Everybody's seen it before: a house on the block up for sale, a "Pending" sign appears after awhile -- then, suddenly, instead of a "Sold" sign going up, the house is simply back on the market again with no explanation.
Why? What could possibly happen? Is it something wrong with the house? Maybe, but the odds are against it. Here are the usual reasons:
1. The buyer can't get a mortgage.
Not everyone thinks to check to see if they can get a mortgage in the price range they're shopping in -- and a lot of factors can play into what a bank will do. You can have a good income but be self-employed and a bank will still hesitate to bet too much money on you, just in case things in your business go south.
2. The buyers can't sell their own home.
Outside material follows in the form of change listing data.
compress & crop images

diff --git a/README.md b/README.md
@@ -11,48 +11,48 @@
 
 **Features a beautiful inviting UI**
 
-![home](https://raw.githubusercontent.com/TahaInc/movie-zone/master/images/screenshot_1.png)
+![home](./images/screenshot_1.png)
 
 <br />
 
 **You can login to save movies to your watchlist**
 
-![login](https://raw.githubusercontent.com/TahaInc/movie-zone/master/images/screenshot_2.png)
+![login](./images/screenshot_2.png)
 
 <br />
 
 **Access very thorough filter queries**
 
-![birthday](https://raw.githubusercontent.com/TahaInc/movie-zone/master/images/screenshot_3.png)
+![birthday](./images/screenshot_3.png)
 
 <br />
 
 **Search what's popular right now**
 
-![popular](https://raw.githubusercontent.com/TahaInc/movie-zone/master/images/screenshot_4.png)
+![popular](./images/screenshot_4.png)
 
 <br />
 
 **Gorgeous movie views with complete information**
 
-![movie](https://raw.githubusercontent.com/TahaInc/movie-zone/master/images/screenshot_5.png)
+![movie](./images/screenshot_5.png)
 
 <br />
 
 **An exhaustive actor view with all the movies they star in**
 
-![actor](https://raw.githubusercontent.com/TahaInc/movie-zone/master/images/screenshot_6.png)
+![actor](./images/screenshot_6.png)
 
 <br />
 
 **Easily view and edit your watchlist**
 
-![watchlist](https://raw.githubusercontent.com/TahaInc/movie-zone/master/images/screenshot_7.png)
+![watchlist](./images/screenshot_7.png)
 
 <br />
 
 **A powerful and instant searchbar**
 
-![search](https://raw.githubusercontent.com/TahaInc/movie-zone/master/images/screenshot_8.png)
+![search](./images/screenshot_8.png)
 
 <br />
Some house sales are "contingent" on the sale of the buyer's home within a certain period. If the buyer can't get what's known as a bridge loan to cover both his or her old mortgage and the new one under one payment while the old one sells, the seller of the home you've been watching will sometimes still accept the bid on a contingent basis -- but sellers won't wait forever. Usually the buyer has 60 to 90 days to offload the home or the new place goes back on the active market.
3. The buyer got cold feet.
Buyer's remorse is real and houses are a big commitment. Since there are buyers out there who have a hard time committing to a pair of expensive shoes, you can imagine the panic that sets in when someone realizes they just bought a house. Suddenly, they want out. Sometimes the seller will let the deal go and take the deposit instead, while other times they'll take it to litigation to force the sale.
4. Something unexpected happened at the home inspection.
Chalk this up to buyer's remorse as well, unless it's something serious and non-obvious, like a crumbling foundation. All homes have issues. The home inspection lays them out in detail. Most will be small, but sometimes one or two will be a deal breaker for the buyer.
Given that a house is often the biggest purchase someone makes, it's no real surprise that there's often an occasional snag.
Source: The Balance, "Pending home sales gone bad," accessed Nov. 24, 2017